New data out from the Reserve Bank reveals just how hooked on property they (and we) really are.
Assuming all rural lending is secured on property, more than 80% of all bank lending has property as its base.
The RBNZ data series S31 has now been extended to show how much business lending is, for "commercial property".
This series already disclosed how much was being lent for housing, split between owner-occupiers and residential property investors.
All up, banks have lent $422.7 billion to Kiwi borrowers as at the end of September.
40.3% of that lending is to households for their housing,
16.1% of that is to residential property investors,
7.0% is for business property investment,
0.5% is to commercial property developers,
0.8% is to residential property developers, and
14.3% is to rural borrowers.
All this is supposedly long-term lending, except for loans to property developers who will roll over their facilities by project every two or three years.
This data is only what banks lend. There is likely more lending going on via the non-bank sector although it is likely to be quite small.
The total of these bank loans for property is $273.5 bln excluding the rural component, and $340 bln including it.
That means banks are only lending $82.6 bln for purposes that don't have property at its base.

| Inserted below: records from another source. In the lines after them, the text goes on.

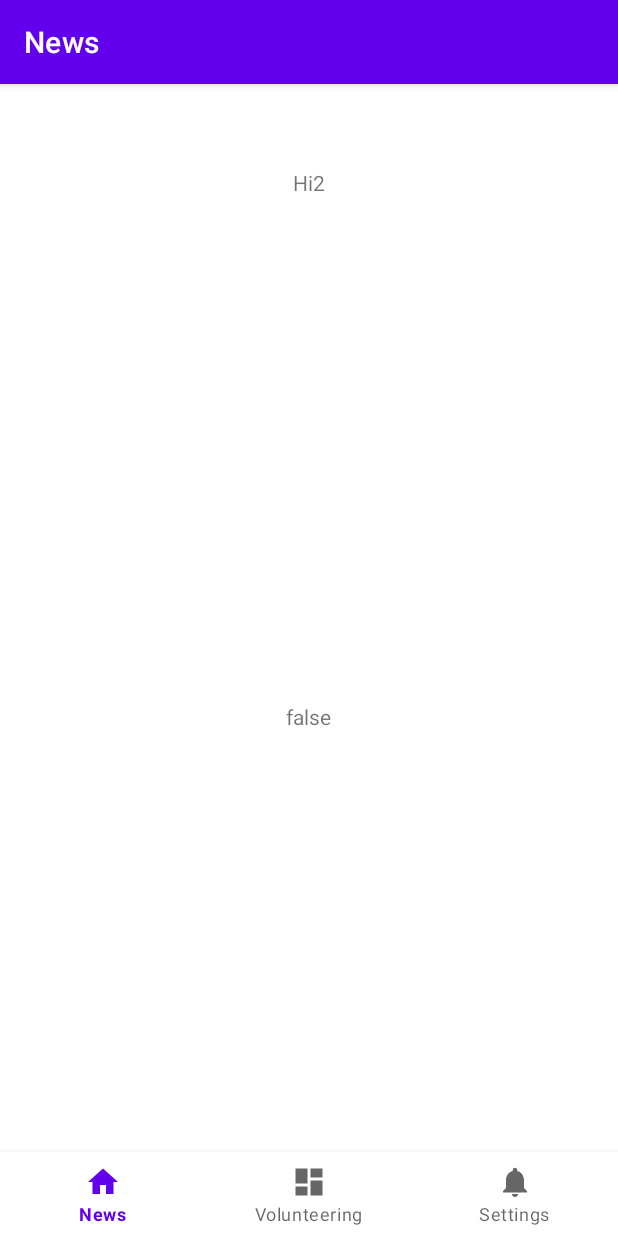
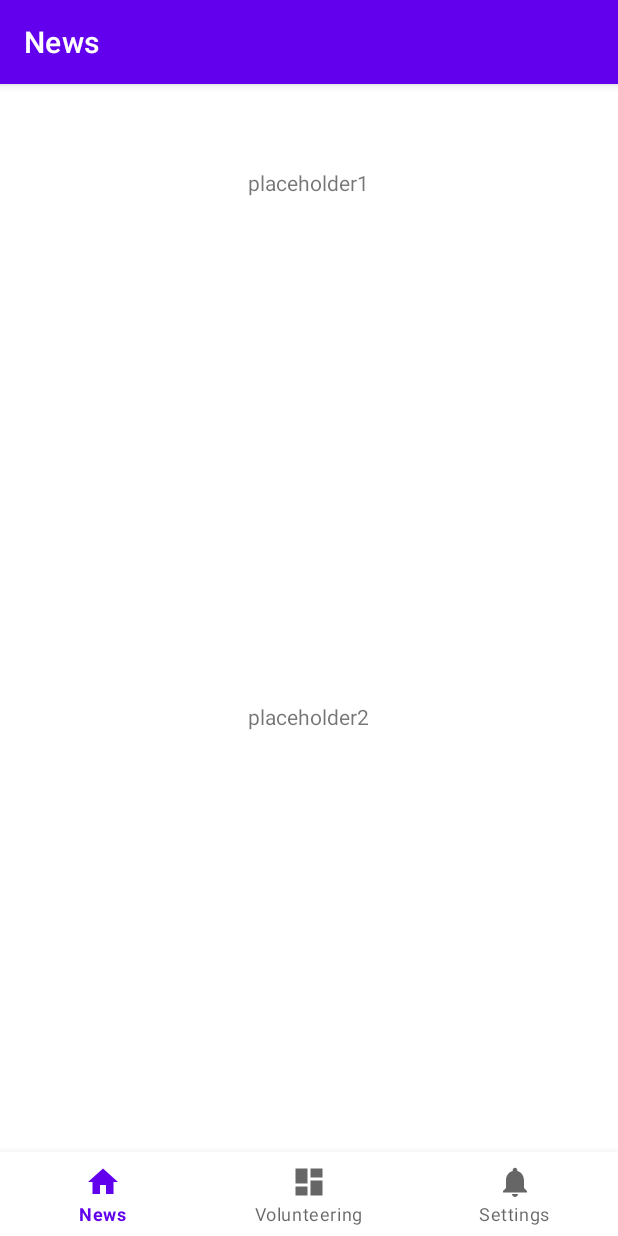
Before and after one commit to RoseClimate/RoseClimate, an Android app: the screen it shows after launch (MainActivity), on a phone screen of 412 x 824 dp. Run offline under Robolectric (Android 15) with nearby library versions, the phone set to English and light mode, and no system bars; our stand-ins replace navigation-ui; libraries missing offline, so code that uses them is left out: com.ibm.cloud, com.ibm.watson; 14 statements that could not run were skipped.

Commit message:
Move main activity, javax build

```diff
--- a/app/build.gradle
+++ b/app/build.gradle
@@ -8,7 +8,10 @@ apikeyProperties.load(new FileInputStream(apikeyPropertiesFile))
 
 android {
   compileSdk 30
-
+  packagingOptions {
+    resources.excludes.add('javax/**')
+    resources.excludes.add('META-INF/**')
+  }
   defaultConfig {
 
     buildConfigField("String", "IBM_NLP_KEY", apikeyProperties['IBM_NLP_KEY'])
@@ -54,4 +57,6 @@ dependencies {
   androidTestImplementation 'androidx.test.ext:junit:1.1.2'
   androidTestImplementation 'androidx.test.espresso:espresso-core:3.3.0'
   implementation 'com.ibm.watson:ibm-watson:9.3.1'
+  implementation group: 'org.apache.openejb', name: 'javaee-api', version: '6.0-1'
+
 }
--- a/app/src/main/java/com/example/roseclimate/MainActivity.java
+++ b/app/src/main/java/com/example/roseclimate/MainActivity.java
@@ -35,18 +35,6 @@ public class MainActivity extends AppCompatActivity {
         NavController navController = Navigation.findNavController(this, R.id.nav_host_fragment_activity_main);
         NavigationUI.setupActionBarWithNavController(this, navController, appBarConfiguration);
         NavigationUI.setupWithNavController(binding.navView, navController);
-        TextView textView1 = findViewById(R.id.volunteerText);
-        TextView textView2 = findViewById(R.id.newsText);
-        textView1.setText("Hi");
-        textView2.setText("Hi2");
-
-        PositivityChecker posCheck = new PositivityChecker();
-        String articleNeg = "https://www.theguardian.com/environment/2022/jan/15/global-heating" +
-            "-linked-early-birth-damage-babies-health";
-        String articlePos = "https://climate.nasa.gov/ask-nasa-climate/3075/nasa-technologies" +
-            "-spin" +
-            "-off-to-fight-climate-change/";
-        textView1.setText(posCheck.articleIsPositive(articlePos).toString());
     }
 
 }
--- a/app/src/main/java/com/example/roseclimate/ui/home/HomeFragment.java
+++ b/app/src/main/java/com/example/roseclimate/ui/home/HomeFragment.java
@@ -14,6 +14,7 @@ import androidx.lifecycle.ViewModelProvider;
 
 import com.example.roseclimate.R;
 import com.example.roseclimate.databinding.FragmentHomeBinding;
+import com.example.roseclimate.models.PositivityChecker;
 
 public class HomeFragment extends Fragment {
 
@@ -28,13 +29,18 @@ public class HomeFragment extends Fragment {
         binding = FragmentHomeBinding.inflate(inflater, container, false);
         View root = binding.getRoot();
 
-        final TextView textView = binding.textHome;
-        homeViewModel.getText().observe(getViewLifecycleOwner(), new Observer<String>() {
-            @Override
-            public void onChanged(@Nullable String s) {
-                textView.setText(s);
-            }
-        });
+        TextView textView1 = getView().findViewById(R.id.volunteerText);
+        TextView textView2 = getView().findViewById(R.id.newsText);
+        textView1.setText("Hi");
+        textView2.setText("Hi2");
+
+        PositivityChecker posCheck = new PositivityChecker();
+        String articleNeg = "https://www.theguardian.com/environment/2022/jan/15/global-heating" +
+            "-linked-early-birth-damage-babies-health";
+        String articlePos = "https://climate.nasa.gov/ask-nasa-climate/3075/nasa-technologies" +
+            "-spin" +
+            "-off-to-fight-climate-change/";
+        textView1.setText(posCheck.articleIsPositive(articlePos).toString());
         return root;
     }
 
--- a/app/src/main/res/layout/activity_main.xml
+++ b/app/src/main/res/layout/activity_main.xml
@@ -29,31 +29,4 @@
         tools:layout_editor_absoluteX="0dp"
         tools:layout_editor_absoluteY="106dp" />
 
-    <LinearLayout
-        android:layout_width="match_parent"
-        android:layout_height="match_parent"
-        android:orientation="vertical"
-        app:layout_constraintBottom_toTopOf="@+id/nav_view"
-        app:layout_constraintEnd_toEndOf="parent"
-        app:layout_constraintStart_toStartOf="parent"
-        app:layout_constraintTop_toTopOf="@+id/nav_host_fragment_activity_main"
-        app:layout_constraintVertical_bias="0.499">
-
-        <TextView
-            android:id="@+id/newsText"
-            android:layout_width="wrap_content"
-            android:layout_height='0dp'
-            android:layout_gravity="center"
-            android:layout_weight="1"
-            android:text="placeholder1" />
-
-        <TextView
-            android:id="@+id/volunteerText"
-            android:layout_width="wrap_content"
-            android:layout_height='0dp'
-            android:layout_gravity="center"
-            android:layout_weight="1"
-            android:text="placeholder2" />
-    </LinearLayout>
-
 </androidx.constraintlayout.widget.ConstraintLayout>
--- a/app/src/main/res/layout/fragment_home.xml
+++ b/app/src/main/res/layout/fragment_home.xml
@@ -6,17 +6,31 @@
     android:layout_height="match_parent"
     tools:context=".ui.home.HomeFragment">
 
-    <TextView
-        android:id="@+id/text_home"
+    <LinearLayout
         android:layout_width="match_parent"
-        android:layout_height="wrap_content"
-        android:layout_marginStart="8dp"
-        android:layout_marginTop="8dp"
-        android:layout_marginEnd="8dp"
-        android:textAlignment="center"
-        android:textSize="20sp"
-        app:layout_constraintBottom_toBottomOf="parent"
+        android:layout_height="match_parent"
+        android:orientation="vertical"
+        app:layout_constraintBottom_toTopOf="parent"
         app:layout_constraintEnd_toEndOf="parent"
         app:layout_constraintStart_toStartOf="parent"
-        app:layout_constraintTop_toTopOf="parent" />
+        app:layout_constraintTop_toTopOf="parent"
+        app:layout_constraintVertical_bias="0.499">
+
+        <TextView
+            android:id="@+id/newsText"
+            android:layout_width="wrap_content"
+            android:layout_height='0dp'
+            android:layout_gravity="center"
+            android:layout_weight="1"
+            android:text="placeholder1" />
+
+        <TextView
+            android:id="@+id/volunteerText"
+            android:layout_width="wrap_content"
+            android:layout_height='0dp'
+            android:layout_gravity="center"
+            android:layout_weight="1"
+            android:text="placeholder2" />
+    </LinearLayout>
+
 </androidx.constraintlayout.widget.ConstraintLayout>
```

Real estate as security gets significant encouragement in the way the RBNZ regulates capital adequacy. Banks have responded to those signals, loading up their balance sheets with loans backed by these types of assets.
Our banks are not "trading banks"; rather they are overwhelmingly "mortgage banks". There are substantial risks in permitting this structure, the main one being it enables excessive financial leverage. But banks will never argue against leverage - they themselves are leveraged at an even more extreme level.